_Task to complete_: Print the data that follows exactly, leaving nothing out.

_Given entries_:
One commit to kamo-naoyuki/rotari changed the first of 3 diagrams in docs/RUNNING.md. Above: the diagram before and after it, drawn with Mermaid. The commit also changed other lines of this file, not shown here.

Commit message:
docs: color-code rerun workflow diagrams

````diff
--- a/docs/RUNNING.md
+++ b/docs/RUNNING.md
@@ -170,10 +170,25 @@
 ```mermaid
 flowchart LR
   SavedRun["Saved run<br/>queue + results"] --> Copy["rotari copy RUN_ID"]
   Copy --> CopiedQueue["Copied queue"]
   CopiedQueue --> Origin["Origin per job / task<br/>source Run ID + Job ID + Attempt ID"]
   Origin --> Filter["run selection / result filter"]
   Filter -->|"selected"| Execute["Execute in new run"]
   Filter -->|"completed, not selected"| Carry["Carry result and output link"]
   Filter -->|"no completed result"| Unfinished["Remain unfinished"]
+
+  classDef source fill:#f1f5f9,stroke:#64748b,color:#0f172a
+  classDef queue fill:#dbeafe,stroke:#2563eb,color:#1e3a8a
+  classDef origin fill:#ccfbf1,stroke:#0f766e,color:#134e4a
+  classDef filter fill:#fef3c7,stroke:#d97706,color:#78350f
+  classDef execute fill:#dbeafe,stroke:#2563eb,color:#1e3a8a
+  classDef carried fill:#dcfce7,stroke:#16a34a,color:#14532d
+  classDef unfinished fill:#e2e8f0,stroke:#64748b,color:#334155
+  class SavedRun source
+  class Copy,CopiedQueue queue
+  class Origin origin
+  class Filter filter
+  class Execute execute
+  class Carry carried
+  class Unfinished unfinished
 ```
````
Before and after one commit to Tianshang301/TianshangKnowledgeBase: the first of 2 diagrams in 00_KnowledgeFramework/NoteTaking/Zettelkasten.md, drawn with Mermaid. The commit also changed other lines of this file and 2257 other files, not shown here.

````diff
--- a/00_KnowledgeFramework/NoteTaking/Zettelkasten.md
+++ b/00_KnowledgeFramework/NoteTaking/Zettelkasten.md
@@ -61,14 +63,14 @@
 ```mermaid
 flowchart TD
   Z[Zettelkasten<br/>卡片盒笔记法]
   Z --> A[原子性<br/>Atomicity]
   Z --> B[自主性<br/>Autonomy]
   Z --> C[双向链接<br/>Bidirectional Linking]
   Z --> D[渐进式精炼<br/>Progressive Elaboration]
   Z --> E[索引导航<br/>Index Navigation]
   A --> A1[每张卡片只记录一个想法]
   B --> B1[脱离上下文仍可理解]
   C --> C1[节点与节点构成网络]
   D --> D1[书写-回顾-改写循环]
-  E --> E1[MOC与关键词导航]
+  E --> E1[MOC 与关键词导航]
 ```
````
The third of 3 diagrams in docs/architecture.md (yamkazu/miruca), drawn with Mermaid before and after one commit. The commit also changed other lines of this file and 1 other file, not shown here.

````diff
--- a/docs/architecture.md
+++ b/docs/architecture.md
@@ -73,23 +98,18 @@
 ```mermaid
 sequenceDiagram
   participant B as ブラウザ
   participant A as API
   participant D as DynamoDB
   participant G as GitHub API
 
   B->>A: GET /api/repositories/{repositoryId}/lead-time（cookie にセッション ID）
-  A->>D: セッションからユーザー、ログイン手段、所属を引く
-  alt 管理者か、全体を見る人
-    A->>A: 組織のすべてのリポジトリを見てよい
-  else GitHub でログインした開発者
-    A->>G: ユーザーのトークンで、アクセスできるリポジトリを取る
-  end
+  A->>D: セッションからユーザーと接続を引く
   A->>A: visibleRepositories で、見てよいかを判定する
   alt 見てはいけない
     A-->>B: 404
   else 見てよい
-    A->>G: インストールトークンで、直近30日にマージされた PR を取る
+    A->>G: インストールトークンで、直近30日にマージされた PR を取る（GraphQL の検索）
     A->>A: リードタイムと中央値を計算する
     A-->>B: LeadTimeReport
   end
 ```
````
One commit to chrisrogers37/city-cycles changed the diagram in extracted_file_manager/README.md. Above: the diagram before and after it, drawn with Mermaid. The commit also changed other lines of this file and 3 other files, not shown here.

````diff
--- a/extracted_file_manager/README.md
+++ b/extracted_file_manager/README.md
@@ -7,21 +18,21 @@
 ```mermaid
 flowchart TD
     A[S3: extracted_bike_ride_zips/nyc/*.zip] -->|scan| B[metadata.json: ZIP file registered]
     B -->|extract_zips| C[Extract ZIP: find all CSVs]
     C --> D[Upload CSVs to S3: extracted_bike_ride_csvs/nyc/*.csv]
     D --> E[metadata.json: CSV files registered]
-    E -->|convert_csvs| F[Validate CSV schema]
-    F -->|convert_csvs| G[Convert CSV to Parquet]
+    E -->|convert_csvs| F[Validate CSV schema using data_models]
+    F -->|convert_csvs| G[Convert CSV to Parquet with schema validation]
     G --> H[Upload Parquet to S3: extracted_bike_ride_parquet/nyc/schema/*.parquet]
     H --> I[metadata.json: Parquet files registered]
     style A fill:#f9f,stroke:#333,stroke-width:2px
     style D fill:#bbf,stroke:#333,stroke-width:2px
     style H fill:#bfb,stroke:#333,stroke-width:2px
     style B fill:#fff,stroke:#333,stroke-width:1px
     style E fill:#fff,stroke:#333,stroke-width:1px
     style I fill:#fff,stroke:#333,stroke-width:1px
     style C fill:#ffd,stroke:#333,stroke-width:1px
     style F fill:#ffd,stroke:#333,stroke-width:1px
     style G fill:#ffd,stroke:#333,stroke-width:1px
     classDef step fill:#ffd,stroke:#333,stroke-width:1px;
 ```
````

_Solution for this exercise_:
One commit to kamo-naoyuki/rotari changed the first of 3 diagrams in docs/RUNNING.md. Above: the diagram before and after it, drawn with Mermaid. The commit also changed other lines of this file, not shown here.

Commit message:
docs: color-code rerun workflow diagrams

````diff
--- a/docs/RUNNING.md
+++ b/docs/RUNNING.md
@@ -170,10 +170,25 @@
 ```mermaid
 flowchart LR
   SavedRun["Saved run<br/>queue + results"] --> Copy["rotari copy RUN_ID"]
   Copy --> CopiedQueue["Copied queue"]
   CopiedQueue --> Origin["Origin per job / task<br/>source Run ID + Job ID + Attempt ID"]
   Origin --> Filter["run selection / result filter"]
   Filter -->|"selected"| Execute["Execute in new run"]
   Filter -->|"completed, not selected"| Carry["Carry result and output link"]
   Filter -->|"no completed result"| Unfinished["Remain unfinished"]
+
+  classDef source fill:#f1f5f9,stroke:#64748b,color:#0f172a
+  classDef queue fill:#dbeafe,stroke:#2563eb,color:#1e3a8a
+  classDef origin fill:#ccfbf1,stroke:#0f766e,color:#134e4a
+  classDef filter fill:#fef3c7,stroke:#d97706,color:#78350f
+  classDef execute fill:#dbeafe,stroke:#2563eb,color:#1e3a8a
+  classDef carried fill:#dcfce7,stroke:#16a34a,color:#14532d
+  classDef unfinished fill:#e2e8f0,stroke:#64748b,color:#334155
+  class SavedRun source
+  class Copy,CopiedQueue queue
+  class Origin origin
+  class Filter filter
+  class Execute execute
+  class Carry carried
+  class Unfinished unfinished
 ```
````
Before and after one commit to Tianshang301/TianshangKnowledgeBase: the first of 2 diagrams in 00_KnowledgeFramework/NoteTaking/Zettelkasten.md, drawn with Mermaid. The commit also changed other lines of this file and 2257 other files, not shown here.

````diff
--- a/00_KnowledgeFramework/NoteTaking/Zettelkasten.md
+++ b/00_KnowledgeFramework/NoteTaking/Zettelkasten.md
@@ -61,14 +63,14 @@
 ```mermaid
 flowchart TD
   Z[Zettelkasten<br/>卡片盒笔记法]
   Z --> A[原子性<br/>Atomicity]
   Z --> B[自主性<br/>Autonomy]
   Z --> C[双向链接<br/>Bidirectional Linking]
   Z --> D[渐进式精炼<br/>Progressive Elaboration]
   Z --> E[索引导航<br/>Index Navigation]
   A --> A1[每张卡片只记录一个想法]
   B --> B1[脱离上下文仍可理解]
   C --> C1[节点与节点构成网络]
   D --> D1[书写-回顾-改写循环]
-  E --> E1[MOC与关键词导航]
+  E --> E1[MOC 与关键词导航]
 ```
````
The third of 3 diagrams in docs/architecture.md (yamkazu/miruca), drawn with Mermaid before and after one commit. The commit also changed other lines of this file and 1 other file, not shown here.

````diff
--- a/docs/architecture.md
+++ b/docs/architecture.md
@@ -73,23 +98,18 @@
 ```mermaid
 sequenceDiagram
   participant B as ブラウザ
   participant A as API
   participant D as DynamoDB
   participant G as GitHub API
 
   B->>A: GET /api/repositories/{repositoryId}/lead-time（cookie にセッション ID）
-  A->>D: セッションからユーザー、ログイン手段、所属を引く
-  alt 管理者か、全体を見る人
-    A->>A: 組織のすべてのリポジトリを見てよい
-  else GitHub でログインした開発者
-    A->>G: ユーザーのトークンで、アクセスできるリポジトリを取る
-  end
+  A->>D: セッションからユーザーと接続を引く
   A->>A: visibleRepositories で、見てよいかを判定する
   alt 見てはいけない
     A-->>B: 404
   else 見てよい
-    A->>G: インストールトークンで、直近30日にマージされた PR を取る
+    A->>G: インストールトークンで、直近30日にマージされた PR を取る（GraphQL の検索）
     A->>A: リードタイムと中央値を計算する
     A-->>B: LeadTimeReport
   end
 ```
````
One commit to chrisrogers37/city-cycles changed the diagram in extracted_file_manager/README.md. Above: the diagram before and after it, drawn with Mermaid. The commit also changed other lines of this file and 3 other files, not shown here.

````diff
--- a/extracted_file_manager/README.md
+++ b/extracted_file_manager/README.md
@@ -7,21 +18,21 @@
 ```mermaid
 flowchart TD
     A[S3: extracted_bike_ride_zips/nyc/*.zip] -->|scan| B[metadata.json: ZIP file registered]
     B -->|extract_zips| C[Extract ZIP: find all CSVs]
     C --> D[Upload CSVs to S3: extracted_bike_ride_csvs/nyc/*.csv]
     D --> E[metadata.json: CSV files registered]
-    E -->|convert_csvs| F[Validate CSV schema]
-    F -->|convert_csvs| G[Convert CSV to Parquet]
+    E -->|convert_csvs| F[Validate CSV schema using data_models]
+    F -->|convert_csvs| G[Convert CSV to Parquet with schema validation]
     G --> H[Upload Parquet to S3: extracted_bike_ride_parquet/nyc/schema/*.parquet]
     H --> I[metadata.json: Parquet files registered]
     style A fill:#f9f,stroke:#333,stroke-width:2px
     style D fill:#bbf,stroke:#333,stroke-width:2px
     style H fill:#bfb,stroke:#333,stroke-width:2px
     style B fill:#fff,stroke:#333,stroke-width:1px
     style E fill:#fff,stroke:#333,stroke-width:1px
     style I fill:#fff,stroke:#333,stroke-width:1px
     style C fill:#ffd,stroke:#333,stroke-width:1px
     style F fill:#ffd,stroke:#333,stroke-width:1px
     style G fill:#ffd,stroke:#333,stroke-width:1px
     classDef step fill:#ffd,stroke:#333,stroke-width:1px;
 ```
````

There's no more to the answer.